* Input for this task
*** Begin section ***

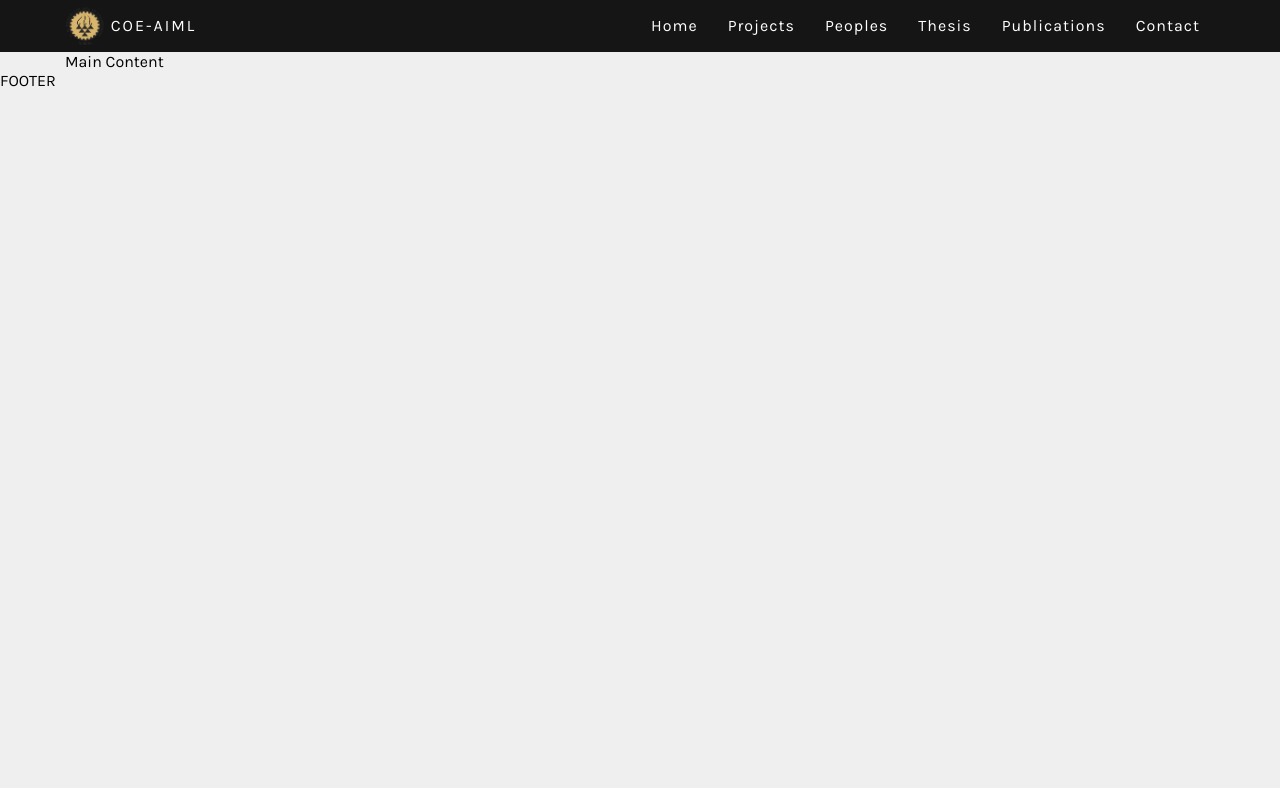
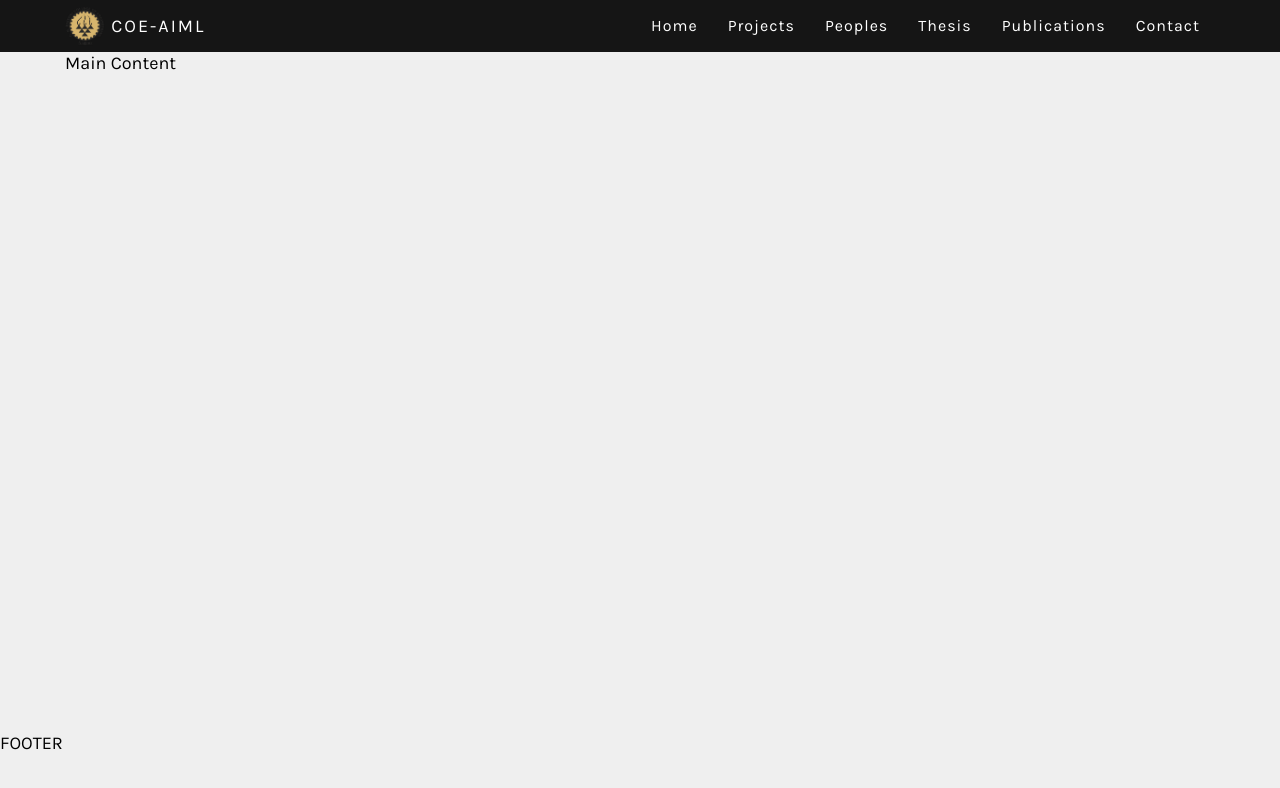
Before and after one commit to sobhanbera/coe-ai-ml-public, a Next.js app: page / in a window 1280 px wide. Shown: the top 788 px of the page. Built offline with nearby package versions, Linux system fonts and the light colour scheme.

Commit message:
global styles

```diff
--- a/styles/globals.css
+++ b/styles/globals.css
@@ -22,6 +22,7 @@
   list-style-type: none;
   outline: 0;
   transition: 0.15s;
+  color: var(--invertthemecolor);
 }
 
 *::-moz-selection {
@@ -36,6 +37,8 @@
 
 body {
   font-family: "Karla", sans-serif;
+  font-size: 18px;
+  font-weight: 400;
 }
 
 :root {
@@ -61,4 +64,5 @@ body {
   margin: auto;
   padding: 0 var(--main-max-padding);
   max-width: var(--main-max-vw);
+  min-height: 85vh;
 }/*# sourceMappingURL=globals.css.map */
--- a/styles/globals.scss
+++ b/styles/globals.scss
@@ -26,6 +26,7 @@
     list-style-type: none;
     outline: 0;
     transition: 0.15s;
+    color: var(--invertthemecolor);
 }
 
 *::selection {
@@ -35,6 +36,8 @@
 
 body {
     font-family: 'Karla', sans-serif;
+    font-size: 18px;
+    font-weight: 400;
 }
 
 :root {
@@ -61,4 +64,5 @@ body {
     padding: 0 var(--main-max-padding);
 
     max-width: var(--main-max-vw);
+    min-height: 85vh;
 }
```
Also changed, not shown: 1 other file (tests, documents, lock files or other folders).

*** End section ***

* Task objective
The records are to be returned word for word, without any of their pictures.

* Your response
Before and after one commit to sobhanbera/coe-ai-ml-public, a Next.js app: page / in a window 1280 px wide. Shown: the top 788 px of the page. Built offline with nearby package versions, Linux system fonts and the light colour scheme.

Commit message:
global styles

```diff
--- a/styles/globals.css
+++ b/styles/globals.css
@@ -22,6 +22,7 @@
   list-style-type: none;
   outline: 0;
   transition: 0.15s;
+  color: var(--invertthemecolor);
 }
 
 *::-moz-selection {
@@ -36,6 +37,8 @@
 
 body {
   font-family: "Karla", sans-serif;
+  font-size: 18px;
+  font-weight: 400;
 }
 
 :root {
@@ -61,4 +64,5 @@ body {
   margin: auto;
   padding: 0 var(--main-max-padding);
   max-width: var(--main-max-vw);
+  min-height: 85vh;
 }/*# sourceMappingURL=globals.css.map */
--- a/styles/globals.scss
+++ b/styles/globals.scss
@@ -26,6 +26,7 @@
     list-style-type: none;
     outline: 0;
     transition: 0.15s;
+    color: var(--invertthemecolor);
 }
 
 *::selection {
@@ -35,6 +36,8 @@
 
 body {
     font-family: 'Karla', sans-serif;
+    font-size: 18px;
+    font-weight: 400;
 }
 
 :root {
@@ -61,4 +64,5 @@ body {
     padding: 0 var(--main-max-padding);
 
     max-width: var(--main-max-vw);
+    min-height: 85vh;
 }
```
Also changed, not shown: 1 other file (tests, documents, lock files or other folders).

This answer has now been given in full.